Perhaps you could explain more how using the phrase “process of becoming” informs your personal pedagogy more than the word “experience.”
Not at this stage I couldn’t. I’m still learning what the heck “process of becoming” means. Any suggestions?
One thing I learned from Britzman’s book is that experience is not “given”, but must be interpreted, through reflection or talking about it to someone else. It is thus only in hindsight that experience takes on meaning and value.
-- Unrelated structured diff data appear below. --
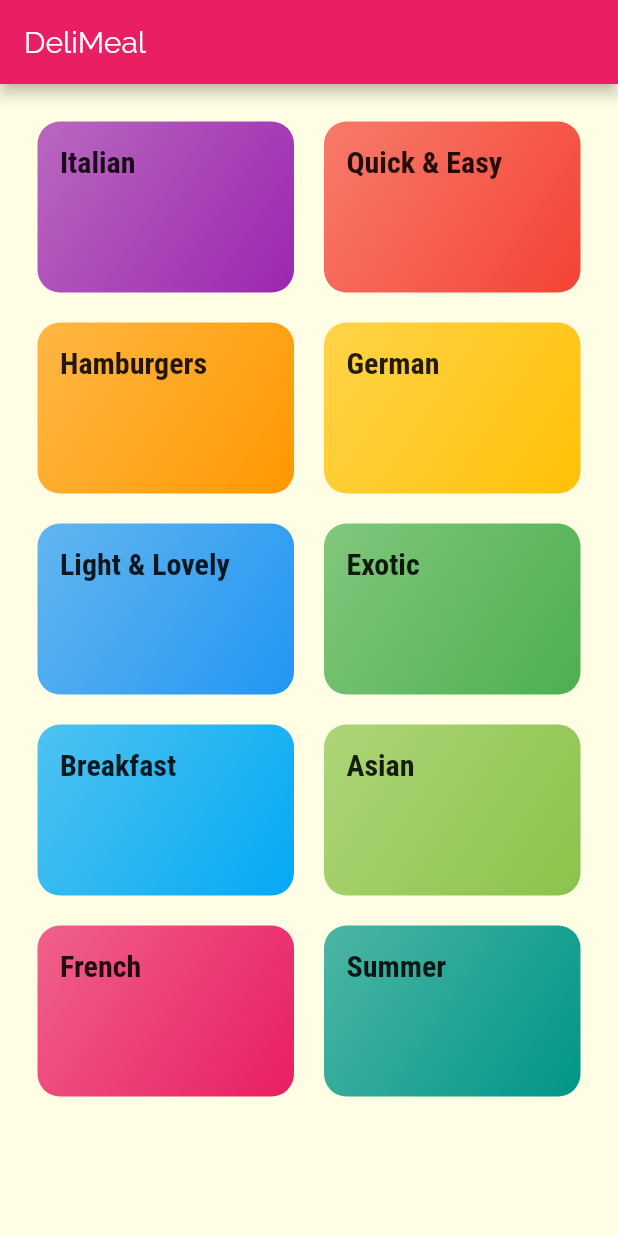
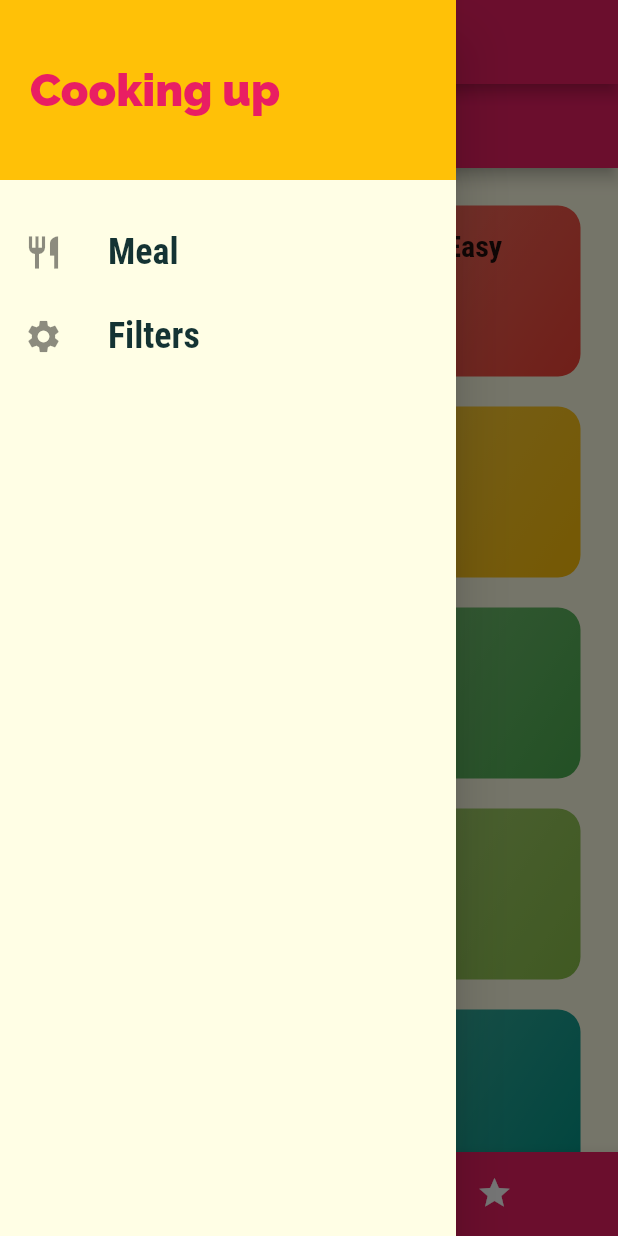
Before and after one commit to EisaYousefi/flatter-sampl, a Flutter app: the screen it shows after launch, with the side drawer open (before the commit the screen has no drawer), on a phone screen of 412 x 824 dp. Run offline on Flutter 3.47's test engine with Material 2 defaults, Android fonts, the phone set to English and light mode, and no system bars.

Commit message:
1400/03/18

```diff
--- a/lib/main.dart
+++ b/lib/main.dart
@@ -1,5 +1,6 @@
 import 'package:flutter/material.dart';
 import 'package:flutter_complete_guide/screens/meal_detail_screen.dart';
+import 'package:flutter_complete_guide/screens/tabs_screen.dart';
 
 import './screens/category_meals_screen.dart';
 import './screens/categories_screen.dart';
@@ -30,11 +31,15 @@ class MyApp extends StatelessWidget {
             )),
       ),
       // home: CategoriesScreen(),
-      initialRoute: '/', // default is '/'
+      initialRoute: '/',
+      // default is '/'
       routes: {
-        '/': (ctx) => CategoriesScreen(),
+        '/': (ctx) => TabsScreen(),
         CategoryMealsScreen.routeName: (ctx) => CategoryMealsScreen(),
-        MealDetailScreen.routeName:(ctx)=>MealDetailScreen(),
+         MealDetailScreen.routeName:(ctx)=>MealDetailScreen(),
+      },
+      onUnknownRoute: (setting) {
+        return MaterialPageRoute(builder: (ctx) => CategoryMealsScreen());
       },
     );
   }
--- a/lib/screens/category_meals_screen.dart
+++ b/lib/screens/category_meals_screen.dart
@@ -26,6 +26,7 @@ class CategoryMealsScreen extends StatelessWidget {
       body: ListView.builder(
         itemBuilder: (ctx, index) {
           return MealItem(
+            id: categoryMeals[index].id,
             title: categoryMeals[index].title,
             imageUrl: categoryMeals[index].imageUrl,
             duration: categoryMeals[index].duration,
--- /dev/null
+++ b/lib/screens/tabs_screen.dart
@@ -0,0 +1,57 @@
+import 'dart:math';
+
+import 'package:flutter/material.dart';
+import 'package:flutter_complete_guide/screens/categories_screen.dart';
+import 'package:flutter_complete_guide/screens/favorites_screen.dart';
+import 'package:flutter_complete_guide/widgets/main_drawer.dart';
+
+class TabsScreen extends StatefulWidget {
+  const TabsScreen({Key key}) : super(key: key);
+
+  @override
+  _TabsScreenState createState() => _TabsScreenState();
+}
+
+class _TabsScreenState extends State<TabsScreen> {
+  final List<Map<String, Object>> _pages = [
+    {'page': CategoriesScreen(), 'title': 'Categories'},
+    {'page': FavoritesScreen(), 'title': 'Favorites'},
+  ];
+
+  int _selectedIndex = 0;
+
+  void _selectPage(int index) {
+    setState(() {
+      _selectedIndex = index;
+    });
+  }
+
+  @override
+  Widget build(BuildContext context) {
+    return Scaffold(
+      appBar: AppBar(
+        title: Text(_pages[_selectedIndex]['title']),
+      ),
+      drawer: MainDrawer(),
+      body: _pages[_selectedIndex]['page'],
+      bottomNavigationBar: BottomNavigationBar(
+        onTap: _selectPage,
+        backgroundColor: Theme.of(context).primaryColor,
+        unselectedItemColor: Colors.white,
+        selectedItemColor: Theme.of(context).accentColor,
+        currentIndex: _selectedIndex,
+        type: BottomNavigationBarType.shifting,
+        items: [
+          BottomNavigationBarItem(
+              backgroundColor: Theme.of(context).primaryColor,
+              icon: Icon(Icons.category),
+              title: Text('Categories')),
+          BottomNavigationBarItem(
+              backgroundColor: Theme.of(context).primaryColor,
+              icon: Icon(Icons.star),
+              title: Text('Favorites')),
+        ],
+      ),
+    );
+  }
+}
--- /dev/null
+++ b/lib/widgets/main_drawer.dart
@@ -0,0 +1,53 @@
+import 'package:flutter/material.dart';
+
+class MainDrawer extends StatelessWidget {
+  const MainDrawer({Key key}) : super(key: key);
+
+  Widget buildListTile(String title, IconData icon, Function tapHandler) {
+    return ListTile(
+      leading: Icon(
+        icon,
+        size: 26,
+      ),
+      title: Text(
+        title,
+        style: TextStyle(
+            fontFamily: 'RobotoCondensed',
+            fontSize: 24,
+            fontWeight: FontWeight.bold),
+      ),
+      onTap: tapHandler,
+    );
+  }
+
+  @override
+  Widget build(BuildContext context) {
+    return Drawer(
+      child: Column(
+        children: [
+          Container(
+            height: 120,
+            width: double.infinity,
+            padding: EdgeInsets.all(20),
+            alignment: Alignment.centerLeft,
+            color: Theme.of(context).accentColor,
+            child: Text(
+              'Cooking up ',
+              style: TextStyle(
+                  fontWeight: FontWeight.w900,
+                  fontSize: 30,
+                  color: Theme.of(context).primaryColor),
+            ),
+          ),
+          SizedBox(
+            height: 20,
+          ),
+          buildListTile('Meal', Icons.restaurant, () {
+            Navigator.of(context).pushNamed("/");
+          }),
+          buildListTile('Filters', Icons.settings, () {})
+        ],
+      ),
+    );
+  }
+}
```
Also changed, not shown: lib/screens/favorites_screen.dart (added, +10 -0 lines), lib/screens/meal_detail_screen.dart (+72 -4 lines), lib/widgets/meal_item.dart (+38 -18 lines), lib/screens/filter_screen.dart (added), pubspec.lock.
Another thing I learned was the danger of dualistic ways of thinking. Seeing things in terms of dichotomies seems to be something humans do a lot. Perhaps it’s a kind of shortcut? However, dichotomies can preclude or blind one from further, creative, possibilities. In terms of Moodle, while my blog post might give the impression that I attributed a single meaning to my experience with Moodle, I think I realize that it’s not just how Moodle is, but also my own perceptions of what a teacher is and should be (and do) that are ingredients in this mix. A colleague who is re-reading “Teaching as a subversive activity” pointed out to me that grading and giving points (one of the purposes I used Moodle for, and which I complained about for taking up too much time) is often used for coercion. He suggested giving everyone 100. But if my image of a teacher says that “a teacher keeps track of who has done what, and gives fair grades based on performance”, then this “solution” will not help me.